TASK PROMPT ▸ Return all lines from the entries below in which the word "lane" is present.
* * * *
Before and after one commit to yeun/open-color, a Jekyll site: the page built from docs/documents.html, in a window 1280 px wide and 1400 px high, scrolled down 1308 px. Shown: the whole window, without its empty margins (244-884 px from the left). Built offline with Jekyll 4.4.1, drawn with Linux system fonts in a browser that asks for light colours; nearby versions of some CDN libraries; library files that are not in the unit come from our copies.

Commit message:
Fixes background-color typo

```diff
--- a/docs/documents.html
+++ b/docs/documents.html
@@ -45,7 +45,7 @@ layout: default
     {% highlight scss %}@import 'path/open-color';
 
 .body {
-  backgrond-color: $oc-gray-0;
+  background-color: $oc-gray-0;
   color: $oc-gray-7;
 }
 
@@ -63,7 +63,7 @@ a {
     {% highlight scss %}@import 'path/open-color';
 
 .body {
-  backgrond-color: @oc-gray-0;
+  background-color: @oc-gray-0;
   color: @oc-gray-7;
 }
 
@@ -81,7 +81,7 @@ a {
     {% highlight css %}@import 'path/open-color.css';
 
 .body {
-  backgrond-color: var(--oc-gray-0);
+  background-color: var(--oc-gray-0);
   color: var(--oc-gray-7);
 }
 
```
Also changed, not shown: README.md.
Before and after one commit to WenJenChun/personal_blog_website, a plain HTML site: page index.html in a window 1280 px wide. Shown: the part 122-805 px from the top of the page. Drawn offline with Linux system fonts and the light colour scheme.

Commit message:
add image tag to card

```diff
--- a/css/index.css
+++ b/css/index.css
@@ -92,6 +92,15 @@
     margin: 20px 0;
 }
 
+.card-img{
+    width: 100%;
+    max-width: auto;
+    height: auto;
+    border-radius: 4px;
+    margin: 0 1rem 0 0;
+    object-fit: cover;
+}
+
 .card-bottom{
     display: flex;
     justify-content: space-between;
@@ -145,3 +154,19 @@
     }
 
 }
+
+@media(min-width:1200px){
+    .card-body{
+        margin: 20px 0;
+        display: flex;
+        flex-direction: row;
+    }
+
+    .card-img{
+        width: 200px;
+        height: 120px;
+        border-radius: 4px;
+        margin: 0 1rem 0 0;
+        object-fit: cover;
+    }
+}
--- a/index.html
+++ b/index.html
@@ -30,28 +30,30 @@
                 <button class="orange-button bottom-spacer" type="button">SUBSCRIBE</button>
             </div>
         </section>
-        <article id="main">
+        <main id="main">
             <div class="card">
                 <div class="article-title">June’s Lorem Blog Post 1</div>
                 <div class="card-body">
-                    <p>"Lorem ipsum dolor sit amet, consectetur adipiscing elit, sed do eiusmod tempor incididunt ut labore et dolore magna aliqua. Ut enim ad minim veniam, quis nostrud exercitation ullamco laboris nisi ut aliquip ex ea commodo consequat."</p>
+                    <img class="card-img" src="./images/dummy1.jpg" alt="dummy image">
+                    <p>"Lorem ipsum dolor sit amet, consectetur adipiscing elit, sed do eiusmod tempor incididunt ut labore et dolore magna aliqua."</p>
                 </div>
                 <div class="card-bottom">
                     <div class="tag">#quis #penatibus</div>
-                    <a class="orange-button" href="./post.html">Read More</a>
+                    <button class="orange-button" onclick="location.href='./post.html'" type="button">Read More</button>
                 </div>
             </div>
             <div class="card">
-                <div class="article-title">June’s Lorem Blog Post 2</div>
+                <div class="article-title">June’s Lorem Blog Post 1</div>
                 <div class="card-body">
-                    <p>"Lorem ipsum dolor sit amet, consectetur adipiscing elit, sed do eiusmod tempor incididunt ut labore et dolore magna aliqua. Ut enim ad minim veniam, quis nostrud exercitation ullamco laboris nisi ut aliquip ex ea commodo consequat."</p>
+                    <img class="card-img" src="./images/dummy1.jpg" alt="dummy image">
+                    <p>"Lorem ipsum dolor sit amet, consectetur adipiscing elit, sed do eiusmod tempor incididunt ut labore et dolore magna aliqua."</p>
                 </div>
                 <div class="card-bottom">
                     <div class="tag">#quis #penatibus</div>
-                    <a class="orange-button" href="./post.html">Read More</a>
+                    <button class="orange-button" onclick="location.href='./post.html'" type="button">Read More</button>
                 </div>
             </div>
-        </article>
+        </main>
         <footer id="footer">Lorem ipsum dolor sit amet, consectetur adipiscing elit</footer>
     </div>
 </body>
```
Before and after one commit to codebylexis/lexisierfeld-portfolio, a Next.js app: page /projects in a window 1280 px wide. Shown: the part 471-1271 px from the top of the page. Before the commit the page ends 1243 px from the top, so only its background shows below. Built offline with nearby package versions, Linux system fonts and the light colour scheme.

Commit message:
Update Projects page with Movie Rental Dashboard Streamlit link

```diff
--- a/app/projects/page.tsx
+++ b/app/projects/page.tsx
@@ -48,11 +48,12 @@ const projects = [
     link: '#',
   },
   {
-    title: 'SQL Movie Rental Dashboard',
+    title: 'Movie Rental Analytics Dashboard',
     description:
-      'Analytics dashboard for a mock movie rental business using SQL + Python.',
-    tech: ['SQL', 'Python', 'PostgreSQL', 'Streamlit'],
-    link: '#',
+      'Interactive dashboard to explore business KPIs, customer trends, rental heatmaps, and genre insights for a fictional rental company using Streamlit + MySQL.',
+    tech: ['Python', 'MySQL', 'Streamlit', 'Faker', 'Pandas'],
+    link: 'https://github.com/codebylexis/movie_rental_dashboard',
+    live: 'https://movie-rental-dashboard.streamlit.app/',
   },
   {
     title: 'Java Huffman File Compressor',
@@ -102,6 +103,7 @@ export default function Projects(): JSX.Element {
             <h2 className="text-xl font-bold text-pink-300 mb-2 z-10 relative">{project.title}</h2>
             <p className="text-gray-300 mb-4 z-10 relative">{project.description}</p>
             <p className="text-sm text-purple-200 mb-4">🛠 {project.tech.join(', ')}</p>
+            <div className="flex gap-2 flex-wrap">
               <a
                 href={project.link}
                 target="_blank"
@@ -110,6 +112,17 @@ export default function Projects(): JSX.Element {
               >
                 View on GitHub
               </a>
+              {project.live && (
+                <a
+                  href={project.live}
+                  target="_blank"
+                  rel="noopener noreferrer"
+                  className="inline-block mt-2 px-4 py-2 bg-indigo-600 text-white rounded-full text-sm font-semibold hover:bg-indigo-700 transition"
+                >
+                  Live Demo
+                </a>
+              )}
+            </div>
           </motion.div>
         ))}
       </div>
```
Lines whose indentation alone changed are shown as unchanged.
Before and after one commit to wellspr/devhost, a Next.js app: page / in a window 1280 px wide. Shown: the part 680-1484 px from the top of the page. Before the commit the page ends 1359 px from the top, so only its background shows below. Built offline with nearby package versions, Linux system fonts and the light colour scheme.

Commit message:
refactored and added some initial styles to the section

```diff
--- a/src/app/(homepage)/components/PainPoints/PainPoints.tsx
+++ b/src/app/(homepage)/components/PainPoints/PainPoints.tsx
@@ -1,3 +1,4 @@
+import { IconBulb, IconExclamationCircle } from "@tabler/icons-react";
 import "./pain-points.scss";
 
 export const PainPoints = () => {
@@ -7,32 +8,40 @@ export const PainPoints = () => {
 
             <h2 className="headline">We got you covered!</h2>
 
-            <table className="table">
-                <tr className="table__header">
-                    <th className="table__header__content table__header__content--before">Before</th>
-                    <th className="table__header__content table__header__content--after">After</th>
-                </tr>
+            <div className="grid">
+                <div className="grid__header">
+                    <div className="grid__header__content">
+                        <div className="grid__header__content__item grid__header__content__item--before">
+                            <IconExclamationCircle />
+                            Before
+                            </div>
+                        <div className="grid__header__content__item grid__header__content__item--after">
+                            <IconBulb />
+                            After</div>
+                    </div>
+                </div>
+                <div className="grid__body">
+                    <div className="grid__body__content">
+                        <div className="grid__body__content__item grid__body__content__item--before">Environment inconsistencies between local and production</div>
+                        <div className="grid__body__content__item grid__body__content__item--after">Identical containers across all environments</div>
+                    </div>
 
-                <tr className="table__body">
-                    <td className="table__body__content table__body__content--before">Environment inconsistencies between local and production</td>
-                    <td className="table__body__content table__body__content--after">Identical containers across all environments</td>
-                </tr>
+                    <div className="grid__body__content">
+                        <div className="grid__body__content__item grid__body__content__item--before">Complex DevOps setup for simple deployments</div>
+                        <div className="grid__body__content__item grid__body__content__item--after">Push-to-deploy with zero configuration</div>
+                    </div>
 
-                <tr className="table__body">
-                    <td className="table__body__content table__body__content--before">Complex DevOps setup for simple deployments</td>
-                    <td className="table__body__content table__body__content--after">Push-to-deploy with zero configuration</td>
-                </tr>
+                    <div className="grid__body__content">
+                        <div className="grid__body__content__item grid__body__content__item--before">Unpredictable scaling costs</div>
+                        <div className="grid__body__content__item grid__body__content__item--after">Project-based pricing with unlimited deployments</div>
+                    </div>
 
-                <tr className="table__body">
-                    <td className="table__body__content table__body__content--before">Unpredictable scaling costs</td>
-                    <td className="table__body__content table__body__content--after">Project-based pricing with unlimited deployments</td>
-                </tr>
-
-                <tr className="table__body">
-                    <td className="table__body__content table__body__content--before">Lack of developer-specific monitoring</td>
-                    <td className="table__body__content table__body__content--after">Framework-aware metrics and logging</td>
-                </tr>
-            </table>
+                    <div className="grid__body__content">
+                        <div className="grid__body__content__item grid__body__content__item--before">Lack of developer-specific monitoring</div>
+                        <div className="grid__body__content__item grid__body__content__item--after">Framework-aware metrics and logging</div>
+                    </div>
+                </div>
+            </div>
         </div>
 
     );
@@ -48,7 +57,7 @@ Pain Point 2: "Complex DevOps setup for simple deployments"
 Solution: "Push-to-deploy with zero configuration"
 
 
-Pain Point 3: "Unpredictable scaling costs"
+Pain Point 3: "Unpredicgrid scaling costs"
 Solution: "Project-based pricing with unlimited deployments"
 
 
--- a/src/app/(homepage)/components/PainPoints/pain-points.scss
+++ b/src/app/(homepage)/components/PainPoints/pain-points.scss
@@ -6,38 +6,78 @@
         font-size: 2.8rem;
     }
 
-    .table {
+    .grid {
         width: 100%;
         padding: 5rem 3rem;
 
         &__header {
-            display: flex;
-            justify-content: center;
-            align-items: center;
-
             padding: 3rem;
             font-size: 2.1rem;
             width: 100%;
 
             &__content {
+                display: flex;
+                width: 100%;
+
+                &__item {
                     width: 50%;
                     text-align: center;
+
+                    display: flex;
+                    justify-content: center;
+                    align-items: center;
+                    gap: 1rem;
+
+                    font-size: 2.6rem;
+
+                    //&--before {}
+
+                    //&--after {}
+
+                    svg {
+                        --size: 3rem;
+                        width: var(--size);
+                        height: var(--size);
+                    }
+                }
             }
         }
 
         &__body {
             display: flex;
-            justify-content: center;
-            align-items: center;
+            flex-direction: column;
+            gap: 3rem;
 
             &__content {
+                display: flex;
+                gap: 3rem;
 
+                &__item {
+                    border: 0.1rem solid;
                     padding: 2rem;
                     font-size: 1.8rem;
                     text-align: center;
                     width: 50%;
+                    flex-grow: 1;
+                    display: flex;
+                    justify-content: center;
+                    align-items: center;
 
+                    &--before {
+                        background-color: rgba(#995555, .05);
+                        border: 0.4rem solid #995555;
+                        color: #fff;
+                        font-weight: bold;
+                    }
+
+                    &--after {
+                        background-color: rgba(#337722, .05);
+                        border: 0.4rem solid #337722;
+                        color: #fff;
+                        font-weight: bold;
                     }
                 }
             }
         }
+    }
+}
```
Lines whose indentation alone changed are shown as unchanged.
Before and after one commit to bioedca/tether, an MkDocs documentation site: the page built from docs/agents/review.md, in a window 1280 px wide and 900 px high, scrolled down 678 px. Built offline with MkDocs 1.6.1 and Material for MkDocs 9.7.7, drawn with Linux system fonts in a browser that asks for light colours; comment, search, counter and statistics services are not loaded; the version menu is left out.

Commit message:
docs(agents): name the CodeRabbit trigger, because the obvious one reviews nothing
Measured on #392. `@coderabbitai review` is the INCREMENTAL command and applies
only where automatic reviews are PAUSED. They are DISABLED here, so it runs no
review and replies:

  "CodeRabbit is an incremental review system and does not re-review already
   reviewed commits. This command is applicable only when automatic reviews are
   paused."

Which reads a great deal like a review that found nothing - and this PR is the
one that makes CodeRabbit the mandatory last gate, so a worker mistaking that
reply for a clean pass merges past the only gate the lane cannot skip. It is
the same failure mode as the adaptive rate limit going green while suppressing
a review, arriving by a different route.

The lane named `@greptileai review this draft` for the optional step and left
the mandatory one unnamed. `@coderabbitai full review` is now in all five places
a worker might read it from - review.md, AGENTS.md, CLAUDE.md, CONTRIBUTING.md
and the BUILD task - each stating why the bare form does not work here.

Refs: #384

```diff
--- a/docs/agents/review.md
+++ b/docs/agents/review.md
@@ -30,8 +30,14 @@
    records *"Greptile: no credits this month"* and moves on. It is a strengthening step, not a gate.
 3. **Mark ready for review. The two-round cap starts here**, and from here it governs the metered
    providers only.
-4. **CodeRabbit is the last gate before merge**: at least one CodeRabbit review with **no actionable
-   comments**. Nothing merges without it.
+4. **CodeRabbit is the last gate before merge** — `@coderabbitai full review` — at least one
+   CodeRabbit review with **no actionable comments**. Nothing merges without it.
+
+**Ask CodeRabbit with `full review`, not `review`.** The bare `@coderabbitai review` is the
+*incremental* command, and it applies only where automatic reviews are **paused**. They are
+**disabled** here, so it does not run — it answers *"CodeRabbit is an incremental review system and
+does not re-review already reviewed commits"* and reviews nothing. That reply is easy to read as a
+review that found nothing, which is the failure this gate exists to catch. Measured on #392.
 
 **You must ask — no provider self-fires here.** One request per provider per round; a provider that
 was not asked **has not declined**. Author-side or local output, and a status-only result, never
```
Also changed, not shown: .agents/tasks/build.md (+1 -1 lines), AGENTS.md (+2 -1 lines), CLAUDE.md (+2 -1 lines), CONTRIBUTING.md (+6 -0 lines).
* * * *
SOLUTION BELOW ▸
reply for a clean pass merges past the only gate the lane cannot skip. It is
The lane named `@greptileai review this draft` for the optional step and left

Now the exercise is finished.